Activity:
Give the number of lines in this listing that contain "participant", with no other words.
BEGIN Source material
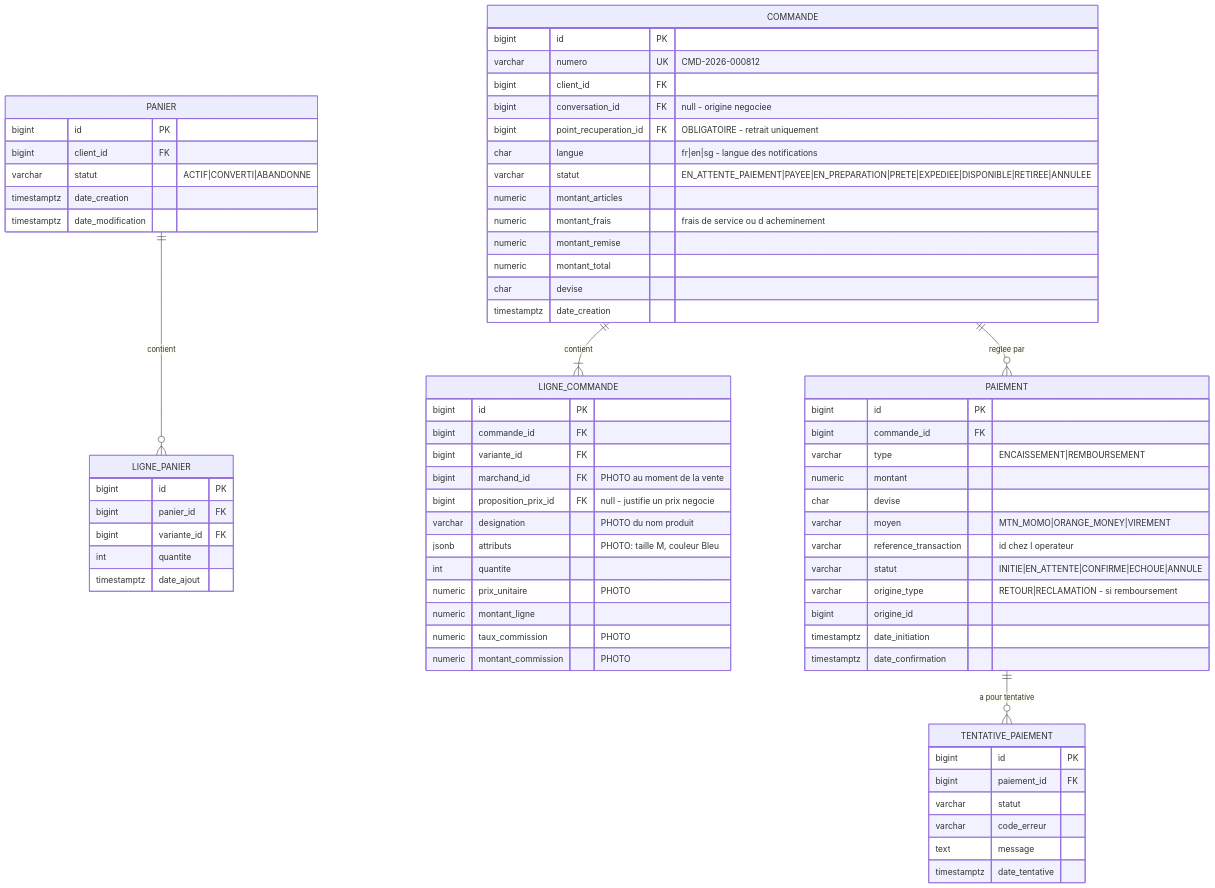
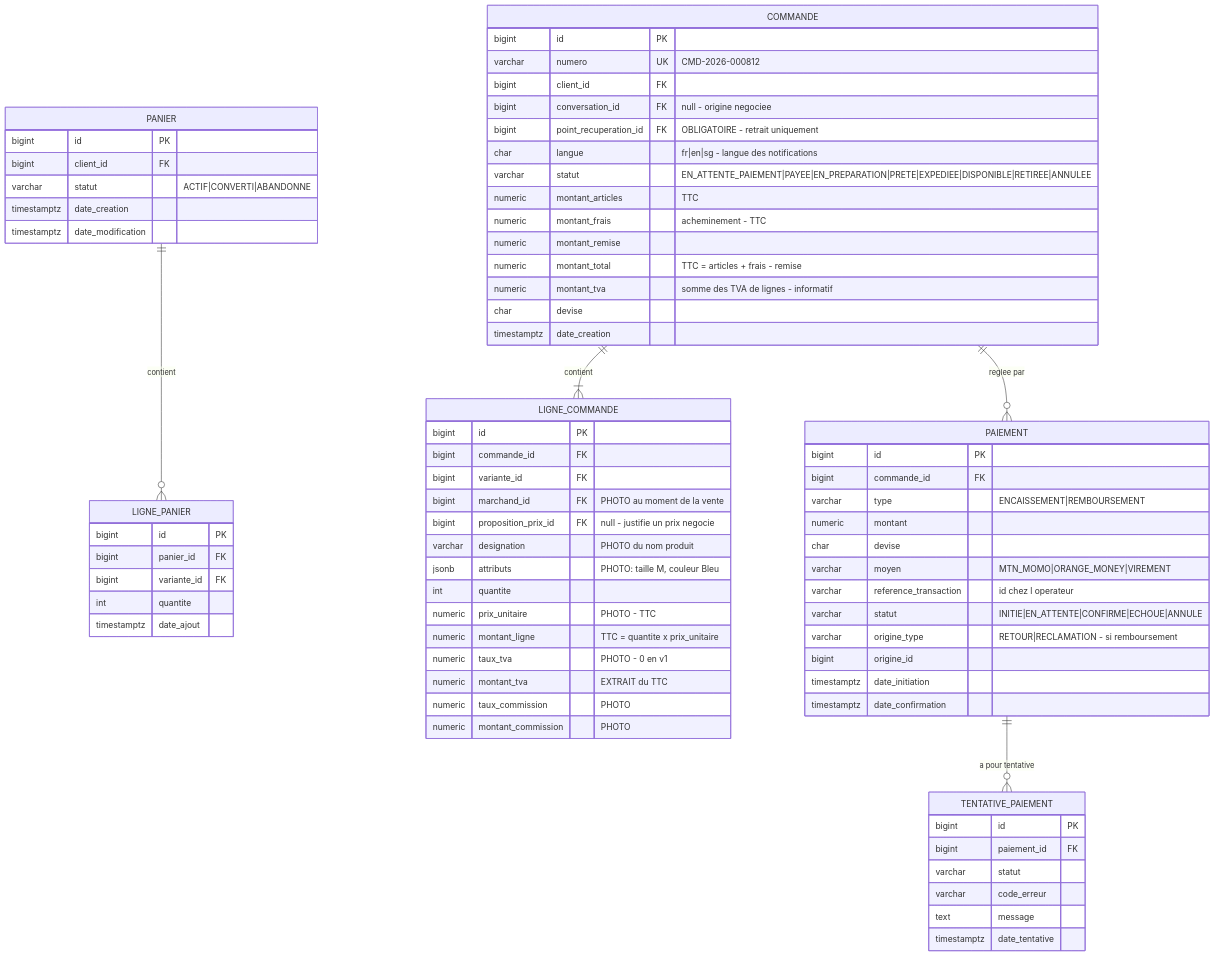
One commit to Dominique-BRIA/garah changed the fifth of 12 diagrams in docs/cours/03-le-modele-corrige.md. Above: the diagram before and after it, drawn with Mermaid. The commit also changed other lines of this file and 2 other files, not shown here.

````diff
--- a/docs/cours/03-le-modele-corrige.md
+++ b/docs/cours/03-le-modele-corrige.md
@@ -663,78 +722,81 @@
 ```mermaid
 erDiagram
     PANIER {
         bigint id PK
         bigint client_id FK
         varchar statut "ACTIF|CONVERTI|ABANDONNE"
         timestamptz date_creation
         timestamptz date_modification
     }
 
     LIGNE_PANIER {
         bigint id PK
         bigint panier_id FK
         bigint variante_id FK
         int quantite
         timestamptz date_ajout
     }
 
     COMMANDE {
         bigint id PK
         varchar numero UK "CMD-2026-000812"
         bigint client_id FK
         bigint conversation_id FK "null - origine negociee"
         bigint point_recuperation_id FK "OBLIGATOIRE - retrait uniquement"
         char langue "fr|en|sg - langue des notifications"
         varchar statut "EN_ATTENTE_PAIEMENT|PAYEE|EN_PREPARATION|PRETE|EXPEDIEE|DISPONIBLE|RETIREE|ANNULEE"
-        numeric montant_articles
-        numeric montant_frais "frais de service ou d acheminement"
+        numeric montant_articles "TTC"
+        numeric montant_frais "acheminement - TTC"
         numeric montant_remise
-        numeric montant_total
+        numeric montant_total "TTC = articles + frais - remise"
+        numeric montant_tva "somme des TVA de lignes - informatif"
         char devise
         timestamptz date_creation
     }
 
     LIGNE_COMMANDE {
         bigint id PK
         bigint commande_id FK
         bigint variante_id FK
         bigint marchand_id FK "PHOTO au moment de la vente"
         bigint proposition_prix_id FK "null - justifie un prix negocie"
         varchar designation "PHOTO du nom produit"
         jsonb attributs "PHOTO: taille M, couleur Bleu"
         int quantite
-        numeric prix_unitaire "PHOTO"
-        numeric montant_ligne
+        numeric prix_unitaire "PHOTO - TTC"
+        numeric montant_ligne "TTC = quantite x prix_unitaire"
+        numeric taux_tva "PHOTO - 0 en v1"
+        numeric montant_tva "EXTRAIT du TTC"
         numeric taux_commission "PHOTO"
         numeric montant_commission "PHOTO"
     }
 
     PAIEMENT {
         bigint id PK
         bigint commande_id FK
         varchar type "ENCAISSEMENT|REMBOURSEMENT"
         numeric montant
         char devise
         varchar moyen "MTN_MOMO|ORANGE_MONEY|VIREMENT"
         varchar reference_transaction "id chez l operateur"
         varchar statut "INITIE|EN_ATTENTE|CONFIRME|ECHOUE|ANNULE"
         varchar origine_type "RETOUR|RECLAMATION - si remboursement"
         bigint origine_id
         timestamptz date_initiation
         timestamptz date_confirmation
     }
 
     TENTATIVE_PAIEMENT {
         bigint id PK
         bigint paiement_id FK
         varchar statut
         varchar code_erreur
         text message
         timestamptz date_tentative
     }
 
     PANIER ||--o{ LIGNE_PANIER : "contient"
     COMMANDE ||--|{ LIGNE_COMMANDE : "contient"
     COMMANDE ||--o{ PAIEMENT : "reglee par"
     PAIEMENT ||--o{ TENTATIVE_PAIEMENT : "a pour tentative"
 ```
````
END Source material
BEGIN Source material
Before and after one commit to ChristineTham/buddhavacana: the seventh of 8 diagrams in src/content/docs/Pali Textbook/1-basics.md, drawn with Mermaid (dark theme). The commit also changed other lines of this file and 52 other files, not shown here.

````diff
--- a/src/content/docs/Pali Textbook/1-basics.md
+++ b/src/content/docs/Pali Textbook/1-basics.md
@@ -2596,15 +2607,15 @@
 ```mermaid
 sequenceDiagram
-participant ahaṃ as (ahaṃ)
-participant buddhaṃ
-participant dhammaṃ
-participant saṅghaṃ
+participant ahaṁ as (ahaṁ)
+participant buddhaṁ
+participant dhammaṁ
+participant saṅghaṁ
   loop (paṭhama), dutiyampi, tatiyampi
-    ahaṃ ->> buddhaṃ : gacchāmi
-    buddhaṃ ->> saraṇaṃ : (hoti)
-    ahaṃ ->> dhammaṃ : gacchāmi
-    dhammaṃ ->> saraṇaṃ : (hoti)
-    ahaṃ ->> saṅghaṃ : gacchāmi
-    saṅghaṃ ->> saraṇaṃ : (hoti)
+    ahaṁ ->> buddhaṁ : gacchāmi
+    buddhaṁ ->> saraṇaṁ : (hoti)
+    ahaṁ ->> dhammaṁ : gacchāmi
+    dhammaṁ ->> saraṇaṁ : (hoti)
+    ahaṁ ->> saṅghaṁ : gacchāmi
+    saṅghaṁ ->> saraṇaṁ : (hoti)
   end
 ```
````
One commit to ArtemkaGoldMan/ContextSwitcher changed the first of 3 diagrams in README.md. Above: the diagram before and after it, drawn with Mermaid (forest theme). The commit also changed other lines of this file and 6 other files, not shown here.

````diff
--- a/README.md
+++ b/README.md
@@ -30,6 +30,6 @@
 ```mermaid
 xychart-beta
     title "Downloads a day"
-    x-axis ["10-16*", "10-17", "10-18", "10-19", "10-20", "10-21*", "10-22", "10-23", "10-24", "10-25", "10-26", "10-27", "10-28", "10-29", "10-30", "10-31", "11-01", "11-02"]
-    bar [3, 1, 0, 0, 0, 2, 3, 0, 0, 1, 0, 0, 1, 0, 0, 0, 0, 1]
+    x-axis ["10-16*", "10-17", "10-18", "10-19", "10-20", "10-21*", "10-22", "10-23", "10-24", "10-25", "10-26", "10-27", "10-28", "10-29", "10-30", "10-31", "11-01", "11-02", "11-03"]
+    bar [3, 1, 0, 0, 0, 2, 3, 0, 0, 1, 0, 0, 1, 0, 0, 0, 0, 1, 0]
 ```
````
END Source material
Answer section:
8